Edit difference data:
=== Section Start ===
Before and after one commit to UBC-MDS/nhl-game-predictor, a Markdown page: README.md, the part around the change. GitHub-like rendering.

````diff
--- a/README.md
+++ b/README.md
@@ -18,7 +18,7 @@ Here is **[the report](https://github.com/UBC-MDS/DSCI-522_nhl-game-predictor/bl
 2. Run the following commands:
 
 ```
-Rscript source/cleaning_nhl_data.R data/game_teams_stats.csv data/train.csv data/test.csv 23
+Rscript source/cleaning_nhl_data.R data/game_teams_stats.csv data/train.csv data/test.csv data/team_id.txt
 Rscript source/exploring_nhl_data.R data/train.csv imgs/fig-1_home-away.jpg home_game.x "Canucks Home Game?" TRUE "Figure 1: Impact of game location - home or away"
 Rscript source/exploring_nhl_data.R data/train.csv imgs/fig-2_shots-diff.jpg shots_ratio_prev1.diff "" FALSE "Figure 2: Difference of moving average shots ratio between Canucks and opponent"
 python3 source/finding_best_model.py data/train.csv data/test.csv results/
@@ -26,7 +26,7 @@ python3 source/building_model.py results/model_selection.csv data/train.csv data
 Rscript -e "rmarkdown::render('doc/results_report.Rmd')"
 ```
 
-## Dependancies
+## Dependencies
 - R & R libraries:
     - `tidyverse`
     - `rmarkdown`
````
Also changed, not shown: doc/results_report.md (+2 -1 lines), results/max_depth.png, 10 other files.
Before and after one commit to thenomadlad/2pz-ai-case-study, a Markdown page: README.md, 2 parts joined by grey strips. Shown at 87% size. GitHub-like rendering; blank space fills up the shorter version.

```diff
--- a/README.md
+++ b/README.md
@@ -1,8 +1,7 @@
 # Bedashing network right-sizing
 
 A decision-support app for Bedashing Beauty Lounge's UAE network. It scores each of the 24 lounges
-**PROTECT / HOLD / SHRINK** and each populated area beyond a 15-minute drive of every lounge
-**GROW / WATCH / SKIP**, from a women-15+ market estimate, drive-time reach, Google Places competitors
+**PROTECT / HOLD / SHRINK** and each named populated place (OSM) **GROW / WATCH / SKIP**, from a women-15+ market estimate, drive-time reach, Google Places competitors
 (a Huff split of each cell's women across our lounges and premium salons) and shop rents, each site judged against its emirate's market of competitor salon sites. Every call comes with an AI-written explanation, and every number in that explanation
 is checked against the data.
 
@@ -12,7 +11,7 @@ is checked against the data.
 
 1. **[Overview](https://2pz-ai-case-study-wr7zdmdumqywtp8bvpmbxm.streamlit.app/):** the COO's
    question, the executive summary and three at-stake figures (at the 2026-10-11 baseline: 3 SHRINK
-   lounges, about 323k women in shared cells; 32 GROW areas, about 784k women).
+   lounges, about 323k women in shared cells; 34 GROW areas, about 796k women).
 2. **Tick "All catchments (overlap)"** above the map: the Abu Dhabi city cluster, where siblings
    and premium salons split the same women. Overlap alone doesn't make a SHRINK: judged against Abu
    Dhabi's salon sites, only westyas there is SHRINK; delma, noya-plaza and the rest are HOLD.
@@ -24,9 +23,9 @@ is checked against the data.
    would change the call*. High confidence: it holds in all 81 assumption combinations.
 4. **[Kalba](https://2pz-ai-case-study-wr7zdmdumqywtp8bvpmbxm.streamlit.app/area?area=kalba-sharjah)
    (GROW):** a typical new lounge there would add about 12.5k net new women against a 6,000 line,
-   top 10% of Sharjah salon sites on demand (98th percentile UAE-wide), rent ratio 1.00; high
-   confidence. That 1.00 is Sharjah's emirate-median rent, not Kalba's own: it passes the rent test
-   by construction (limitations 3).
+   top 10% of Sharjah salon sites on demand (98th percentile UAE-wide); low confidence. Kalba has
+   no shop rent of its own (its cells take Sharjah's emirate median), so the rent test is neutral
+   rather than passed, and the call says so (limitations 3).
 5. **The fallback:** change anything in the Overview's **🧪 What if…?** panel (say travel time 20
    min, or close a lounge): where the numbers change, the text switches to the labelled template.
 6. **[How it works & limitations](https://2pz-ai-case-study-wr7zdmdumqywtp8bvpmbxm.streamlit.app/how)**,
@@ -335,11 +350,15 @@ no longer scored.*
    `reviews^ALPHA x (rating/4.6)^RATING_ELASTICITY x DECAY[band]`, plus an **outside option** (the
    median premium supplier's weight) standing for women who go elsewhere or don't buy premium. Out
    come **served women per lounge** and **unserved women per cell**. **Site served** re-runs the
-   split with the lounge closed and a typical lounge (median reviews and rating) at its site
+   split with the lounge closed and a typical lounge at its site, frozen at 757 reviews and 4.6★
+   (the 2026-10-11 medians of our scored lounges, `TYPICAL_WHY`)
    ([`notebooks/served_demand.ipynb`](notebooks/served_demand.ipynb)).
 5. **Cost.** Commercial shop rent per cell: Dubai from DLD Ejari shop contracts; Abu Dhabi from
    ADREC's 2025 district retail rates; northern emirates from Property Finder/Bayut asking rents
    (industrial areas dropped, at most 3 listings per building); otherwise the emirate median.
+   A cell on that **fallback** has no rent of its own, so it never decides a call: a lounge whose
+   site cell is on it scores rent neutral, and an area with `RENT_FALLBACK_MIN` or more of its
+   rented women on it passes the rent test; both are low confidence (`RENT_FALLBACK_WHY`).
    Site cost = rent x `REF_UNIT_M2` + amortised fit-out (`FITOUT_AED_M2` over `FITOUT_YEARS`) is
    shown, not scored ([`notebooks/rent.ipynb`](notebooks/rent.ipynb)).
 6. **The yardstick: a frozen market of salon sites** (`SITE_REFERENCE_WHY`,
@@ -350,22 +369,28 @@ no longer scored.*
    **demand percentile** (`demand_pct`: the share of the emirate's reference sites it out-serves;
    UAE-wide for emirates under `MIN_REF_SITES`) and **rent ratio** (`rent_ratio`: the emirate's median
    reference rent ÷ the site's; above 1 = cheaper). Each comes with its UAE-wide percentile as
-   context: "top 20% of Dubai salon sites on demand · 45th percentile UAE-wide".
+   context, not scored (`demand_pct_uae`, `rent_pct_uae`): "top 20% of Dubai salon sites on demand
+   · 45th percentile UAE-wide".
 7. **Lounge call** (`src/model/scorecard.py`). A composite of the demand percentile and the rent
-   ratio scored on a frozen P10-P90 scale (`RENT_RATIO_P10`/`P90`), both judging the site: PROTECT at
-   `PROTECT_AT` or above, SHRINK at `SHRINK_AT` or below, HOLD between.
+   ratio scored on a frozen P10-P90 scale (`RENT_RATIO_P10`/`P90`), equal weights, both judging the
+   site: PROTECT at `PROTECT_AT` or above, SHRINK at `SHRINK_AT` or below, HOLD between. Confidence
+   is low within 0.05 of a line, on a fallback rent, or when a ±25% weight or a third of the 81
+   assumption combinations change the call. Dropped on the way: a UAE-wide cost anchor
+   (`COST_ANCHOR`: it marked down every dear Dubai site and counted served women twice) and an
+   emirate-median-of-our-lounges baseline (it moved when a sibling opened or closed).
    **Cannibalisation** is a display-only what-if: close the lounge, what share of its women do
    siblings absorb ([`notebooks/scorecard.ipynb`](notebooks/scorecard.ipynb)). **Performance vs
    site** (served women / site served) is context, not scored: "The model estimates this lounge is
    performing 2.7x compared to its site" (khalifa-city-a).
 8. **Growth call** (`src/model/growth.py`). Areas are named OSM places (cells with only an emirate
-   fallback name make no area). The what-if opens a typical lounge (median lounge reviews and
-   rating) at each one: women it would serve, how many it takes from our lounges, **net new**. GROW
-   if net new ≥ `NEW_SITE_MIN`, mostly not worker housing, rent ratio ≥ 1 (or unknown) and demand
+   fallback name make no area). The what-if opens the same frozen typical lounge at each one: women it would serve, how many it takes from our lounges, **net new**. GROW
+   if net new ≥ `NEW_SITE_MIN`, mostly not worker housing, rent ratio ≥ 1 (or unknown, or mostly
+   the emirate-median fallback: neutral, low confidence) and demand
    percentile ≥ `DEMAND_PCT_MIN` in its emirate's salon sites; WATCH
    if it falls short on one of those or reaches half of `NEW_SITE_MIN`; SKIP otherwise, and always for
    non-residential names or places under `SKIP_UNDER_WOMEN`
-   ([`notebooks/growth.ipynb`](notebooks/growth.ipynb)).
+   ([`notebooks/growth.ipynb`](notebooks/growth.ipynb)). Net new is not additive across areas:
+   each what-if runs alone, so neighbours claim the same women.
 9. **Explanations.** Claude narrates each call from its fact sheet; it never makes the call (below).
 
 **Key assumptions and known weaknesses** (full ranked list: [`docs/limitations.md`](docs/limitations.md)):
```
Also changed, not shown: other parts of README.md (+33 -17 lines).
=== Section End ===
> [Work instructions]
Go through the entries above and pull out each line with "rating" in it.

> [Exercise solution]
    `reviews^ALPHA x (rating/4.6)^RATING_ELASTICITY x DECAY[band]`, plus an **outside option** (the
-   split with the lounge closed and a typical lounge (median reviews and rating) at its site
-   rating) at each one: women it would serve, how many it takes from our lounges, **net new**. GROW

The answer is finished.